Version comparison data
+ + +

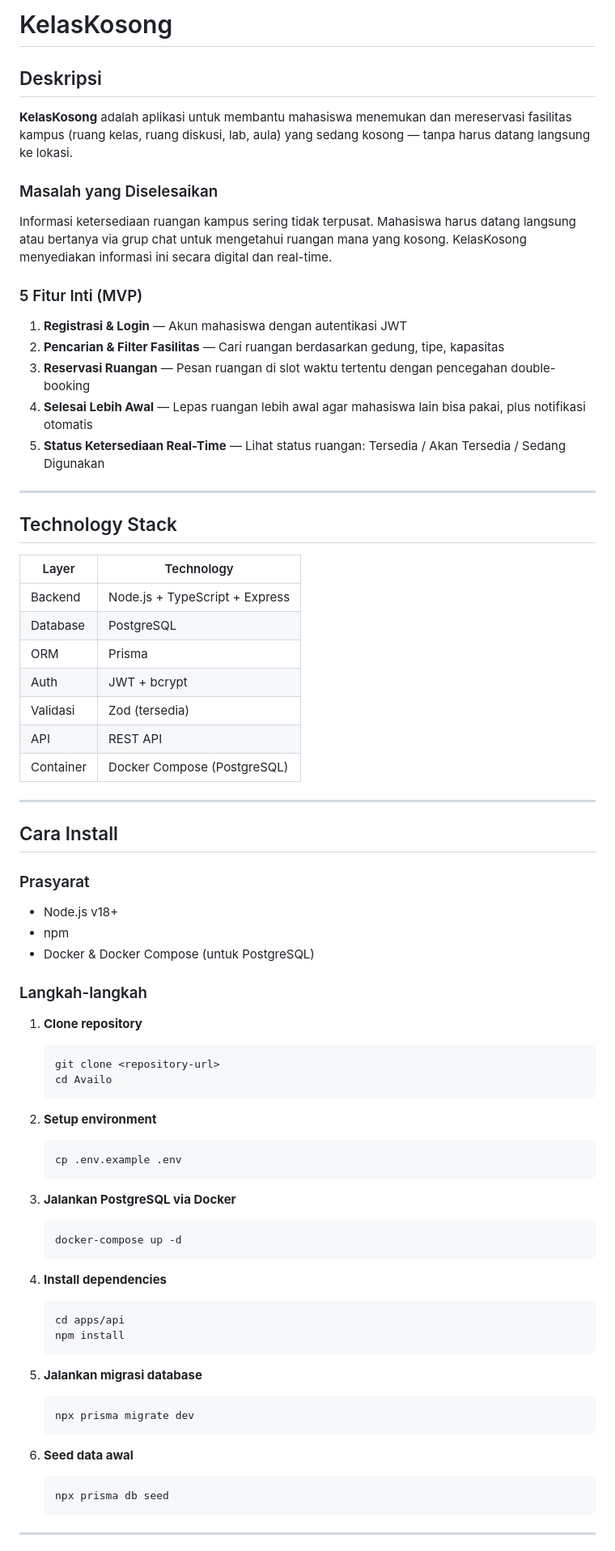
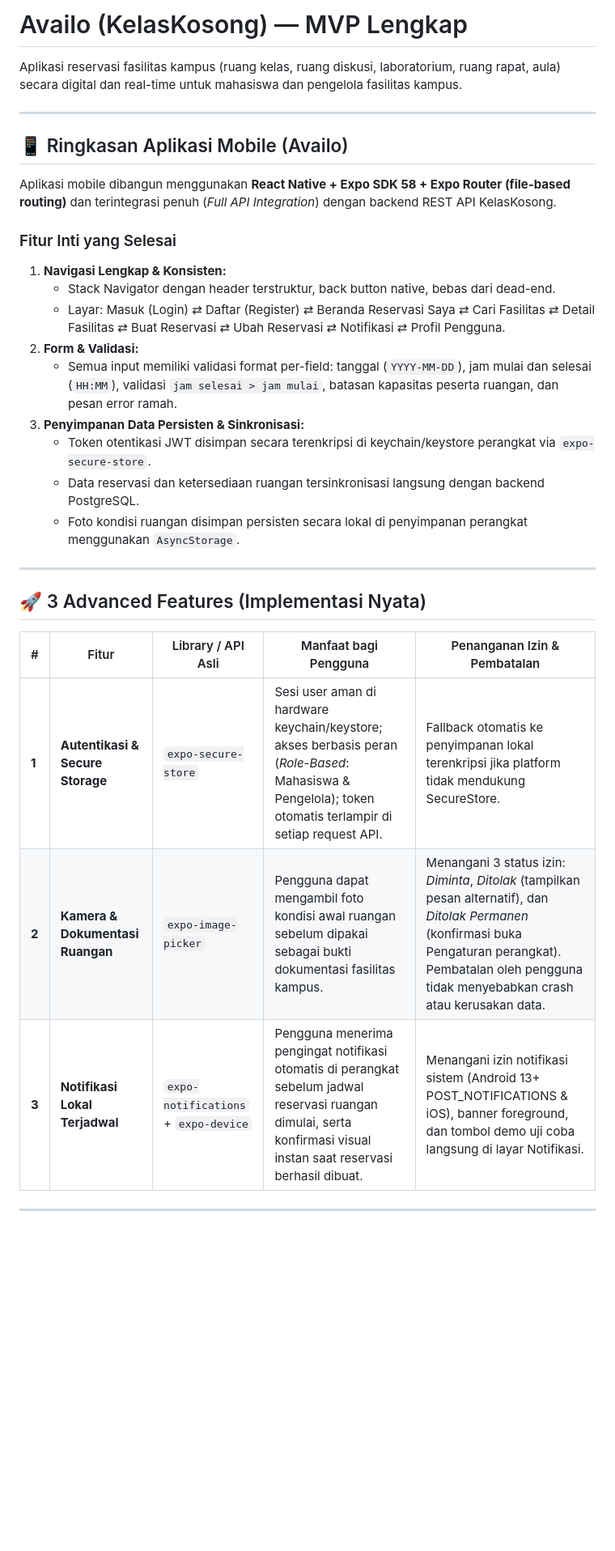
Before and after one commit to hugoalexander-pixel/Availo, a Markdown page: README.md, the part around one of its changes. Shown at 81% size. Rendered like a GitHub page; blank space fills up the shorter version.

Commit message:
docs: update README with mobile full flow, advanced features, and testing guides

````diff
--- a/README.md
+++ b/README.md
@@ -1,75 +1,33 @@
-# KelasKosong
+# Availo (KelasKosong) — MVP Lengkap
 
-## Deskripsi
-
-**KelasKosong** adalah aplikasi untuk membantu mahasiswa menemukan dan mereservasi fasilitas kampus (ruang kelas, ruang diskusi, lab, aula) yang sedang kosong — tanpa harus datang langsung ke lokasi.
-
-### Masalah yang Diselesaikan
-Informasi ketersediaan ruangan kampus sering tidak terpusat. Mahasiswa harus datang langsung atau bertanya via grup chat untuk mengetahui ruangan mana yang kosong. KelasKosong menyediakan informasi ini secara digital dan real-time.
-
-### 5 Fitur Inti (MVP)
-1. **Registrasi & Login** — Akun mahasiswa dengan autentikasi JWT
-2. **Pencarian & Filter Fasilitas** — Cari ruangan berdasarkan gedung, tipe, kapasitas
-3. **Reservasi Ruangan** — Pesan ruangan di slot waktu tertentu dengan pencegahan double-booking
-4. **Selesai Lebih Awal** — Lepas ruangan lebih awal agar mahasiswa lain bisa pakai, plus notifikasi otomatis
-5. **Status Ketersediaan Real-Time** — Lihat status ruangan: Tersedia / Akan Tersedia / Sedang Digunakan
+Aplikasi reservasi fasilitas kampus (ruang kelas, ruang diskusi, laboratorium, ruang rapat, aula) secara digital dan real-time untuk mahasiswa dan pengelola fasilitas kampus.
 
 ---
 
-## Technology Stack
+## 📱 Ringkasan Aplikasi Mobile (Availo)
 
-| Layer | Technology |
-|---|---|
-| Backend | Node.js + TypeScript + Express |
-| Database | PostgreSQL |
-| ORM | Prisma |
-| Auth | JWT + bcrypt |
-| Validasi | Zod (tersedia) |
-| API | REST API |
-| Container | Docker Compose (PostgreSQL) |
+Aplikasi mobile dibangun menggunakan **React Native + Expo SDK 58 + Expo Router (file-based routing)** dan terintegrasi penuh (*Full API Integration*) dengan backend REST API KelasKosong.
+
+### Fitur Inti yang Selesai
+1. **Navigasi Lengkap & Konsisten:**
+   - Stack Navigator dengan header terstruktur, back button native, bebas dari dead-end.
+   - Layar: Masuk (Login) ⇄ Daftar (Register) ⇄ Beranda Reservasi Saya ⇄ Cari Fasilitas ⇄ Detail Fasilitas ⇄ Buat Reservasi ⇄ Ubah Reservasi ⇄ Notifikasi ⇄ Profil Pengguna.
+2. **Form & Validasi:**
+   - Semua input memiliki validasi format per-field: tanggal (`YYYY-MM-DD`), jam mulai dan selesai (`HH:MM`), validasi `jam selesai > jam mulai`, batasan kapasitas peserta ruangan, dan pesan error ramah.
+3. **Penyimpanan Data Persisten & Sinkronisasi:**
+   - Token otentikasi JWT disimpan secara terenkripsi di keychain/keystore perangkat via `expo-secure-store`.
+   - Data reservasi dan ketersediaan ruangan tersinkronisasi langsung dengan backend PostgreSQL.
+   - Foto kondisi ruangan disimpan persisten secara lokal di penyimpanan perangkat menggunakan `AsyncStorage`.
 
 ---
 
-## Cara Install
+## 🚀 3 Advanced Features (Implementasi Nyata)
 
-### Prasyarat
-- Node.js v18+
-- npm
-- Docker & Docker Compose (untuk PostgreSQL)
-
-### Langkah-langkah
-
-1. **Clone repository**
-   ```bash
-   git clone <repository-url>
-   cd Availo
-   ```
-
-2. **Setup environment**
-   ```bash
-   cp .env.example .env
-   ```
-
-3. **Jalankan PostgreSQL via Docker**
-   ```bash
-   docker-compose up -d
-   ```
-
-4. **Install dependencies**
-   ```bash
-   cd apps/api
-   npm install
-   ```
-
-5. **Jalankan migrasi database**
-   ```bash
-   npx prisma migrate dev
-   ```
-
-6. **Seed data awal**
-   ```bash
-   npx prisma db seed
-   ```
+| # | Fitur | Library / API Asli | Manfaat bagi Pengguna | Penanganan Izin & Pembatalan |
+|---|---|---|---|---|
+| **1** | **Autentikasi & Secure Storage** | `expo-secure-store` | Sesi user aman di hardware keychain/keystore; akses berbasis peran (*Role-Based*: Mahasiswa & Pengelola); token otomatis terlampir di setiap request API. | Fallback otomatis ke penyimpanan lokal terenkripsi jika platform tidak mendukung SecureStore. |
+| **2** | **Kamera & Dokumentasi Ruangan** | `expo-image-picker` | Pengguna dapat mengambil foto kondisi awal ruangan sebelum dipakai sebagai bukti dokumentasi fasilitas kampus. | Menangani 3 status izin: *Diminta*, *Ditolak* (tampilkan pesan alternatif), dan *Ditolak Permanen* (konfirmasi buka Pengaturan perangkat). Pembatalan oleh pengguna tidak menyebabkan crash atau kerusakan data. |
+| **3** | **Notifikasi Lokal Terjadwal** | `expo-notifications` + `expo-device` | Pengguna menerima pengingat notifikasi otomatis di perangkat sebelum jadwal reservasi ruangan dimulai, serta konfirmasi visual instan saat reservasi berhasil dibuat. | Menangani izin notifikasi sistem (Android 13+ POST_NOTIFICATIONS & iOS), banner foreground, dan tombol demo uji coba langsung di layar Notifikasi. |
 
 ---
 
````
Also changed, not shown: other parts of README.md (+68 -103 lines).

+ + +

* [EXERCISE AIM]
Word for word, copy all the entries above, but with no pictures.

* [RESULT BELOW]
Before and after one commit to hugoalexander-pixel/Availo, a Markdown page: README.md, the part around one of its changes. Shown at 81% size. Rendered like a GitHub page; blank space fills up the shorter version.

Commit message:
docs: update README with mobile full flow, advanced features, and testing guides

````diff
--- a/README.md
+++ b/README.md
@@ -1,75 +1,33 @@
-# KelasKosong
+# Availo (KelasKosong) — MVP Lengkap
 
-## Deskripsi
-
-**KelasKosong** adalah aplikasi untuk membantu mahasiswa menemukan dan mereservasi fasilitas kampus (ruang kelas, ruang diskusi, lab, aula) yang sedang kosong — tanpa harus datang langsung ke lokasi.
-
-### Masalah yang Diselesaikan
-Informasi ketersediaan ruangan kampus sering tidak terpusat. Mahasiswa harus datang langsung atau bertanya via grup chat untuk mengetahui ruangan mana yang kosong. KelasKosong menyediakan informasi ini secara digital dan real-time.
-
-### 5 Fitur Inti (MVP)
-1. **Registrasi & Login** — Akun mahasiswa dengan autentikasi JWT
-2. **Pencarian & Filter Fasilitas** — Cari ruangan berdasarkan gedung, tipe, kapasitas
-3. **Reservasi Ruangan** — Pesan ruangan di slot waktu tertentu dengan pencegahan double-booking
-4. **Selesai Lebih Awal** — Lepas ruangan lebih awal agar mahasiswa lain bisa pakai, plus notifikasi otomatis
-5. **Status Ketersediaan Real-Time** — Lihat status ruangan: Tersedia / Akan Tersedia / Sedang Digunakan
+Aplikasi reservasi fasilitas kampus (ruang kelas, ruang diskusi, laboratorium, ruang rapat, aula) secara digital dan real-time untuk mahasiswa dan pengelola fasilitas kampus.
 
 ---
 
-## Technology Stack
+## 📱 Ringkasan Aplikasi Mobile (Availo)
 
-| Layer | Technology |
-|---|---|
-| Backend | Node.js + TypeScript + Express |
-| Database | PostgreSQL |
-| ORM | Prisma |
-| Auth | JWT + bcrypt |
-| Validasi | Zod (tersedia) |
-| API | REST API |
-| Container | Docker Compose (PostgreSQL) |
+Aplikasi mobile dibangun menggunakan **React Native + Expo SDK 58 + Expo Router (file-based routing)** dan terintegrasi penuh (*Full API Integration*) dengan backend REST API KelasKosong.
+
+### Fitur Inti yang Selesai
+1. **Navigasi Lengkap & Konsisten:**
+   - Stack Navigator dengan header terstruktur, back button native, bebas dari dead-end.
+   - Layar: Masuk (Login) ⇄ Daftar (Register) ⇄ Beranda Reservasi Saya ⇄ Cari Fasilitas ⇄ Detail Fasilitas ⇄ Buat Reservasi ⇄ Ubah Reservasi ⇄ Notifikasi ⇄ Profil Pengguna.
+2. **Form & Validasi:**
+   - Semua input memiliki validasi format per-field: tanggal (`YYYY-MM-DD`), jam mulai dan selesai (`HH:MM`), validasi `jam selesai > jam mulai`, batasan kapasitas peserta ruangan, dan pesan error ramah.
+3. **Penyimpanan Data Persisten & Sinkronisasi:**
+   - Token otentikasi JWT disimpan secara terenkripsi di keychain/keystore perangkat via `expo-secure-store`.
+   - Data reservasi dan ketersediaan ruangan tersinkronisasi langsung dengan backend PostgreSQL.
+   - Foto kondisi ruangan disimpan persisten secara lokal di penyimpanan perangkat menggunakan `AsyncStorage`.
 
 ---
 
-## Cara Install
+## 🚀 3 Advanced Features (Implementasi Nyata)
 
-### Prasyarat
-- Node.js v18+
-- npm
-- Docker & Docker Compose (untuk PostgreSQL)
-
-### Langkah-langkah
-
-1. **Clone repository**
-   ```bash
-   git clone <repository-url>
-   cd Availo
-   ```
-
-2. **Setup environment**
-   ```bash
-   cp .env.example .env
-   ```
-
-3. **Jalankan PostgreSQL via Docker**
-   ```bash
-   docker-compose up -d
-   ```
-
-4. **Install dependencies**
-   ```bash
-   cd apps/api
-   npm install
-   ```
-
-5. **Jalankan migrasi database**
-   ```bash
-   npx prisma migrate dev
-   ```
-
-6. **Seed data awal**
-   ```bash
-   npx prisma db seed
-   ```
+| # | Fitur | Library / API Asli | Manfaat bagi Pengguna | Penanganan Izin & Pembatalan |
+|---|---|---|---|---|
+| **1** | **Autentikasi & Secure Storage** | `expo-secure-store` | Sesi user aman di hardware keychain/keystore; akses berbasis peran (*Role-Based*: Mahasiswa & Pengelola); token otomatis terlampir di setiap request API. | Fallback otomatis ke penyimpanan lokal terenkripsi jika platform tidak mendukung SecureStore. |
+| **2** | **Kamera & Dokumentasi Ruangan** | `expo-image-picker` | Pengguna dapat mengambil foto kondisi awal ruangan sebelum dipakai sebagai bukti dokumentasi fasilitas kampus. | Menangani 3 status izin: *Diminta*, *Ditolak* (tampilkan pesan alternatif), dan *Ditolak Permanen* (konfirmasi buka Pengaturan perangkat). Pembatalan oleh pengguna tidak menyebabkan crash atau kerusakan data. |
+| **3** | **Notifikasi Lokal Terjadwal** | `expo-notifications` + `expo-device` | Pengguna menerima pengingat notifikasi otomatis di perangkat sebelum jadwal reservasi ruangan dimulai, serta konfirmasi visual instan saat reservasi berhasil dibuat. | Menangani izin notifikasi sistem (Android 13+ POST_NOTIFICATIONS & iOS), banner foreground, dan tombol demo uji coba langsung di layar Notifikasi. |
 
 ---
 
````
Also changed, not shown: other parts of README.md (+68 -103 lines).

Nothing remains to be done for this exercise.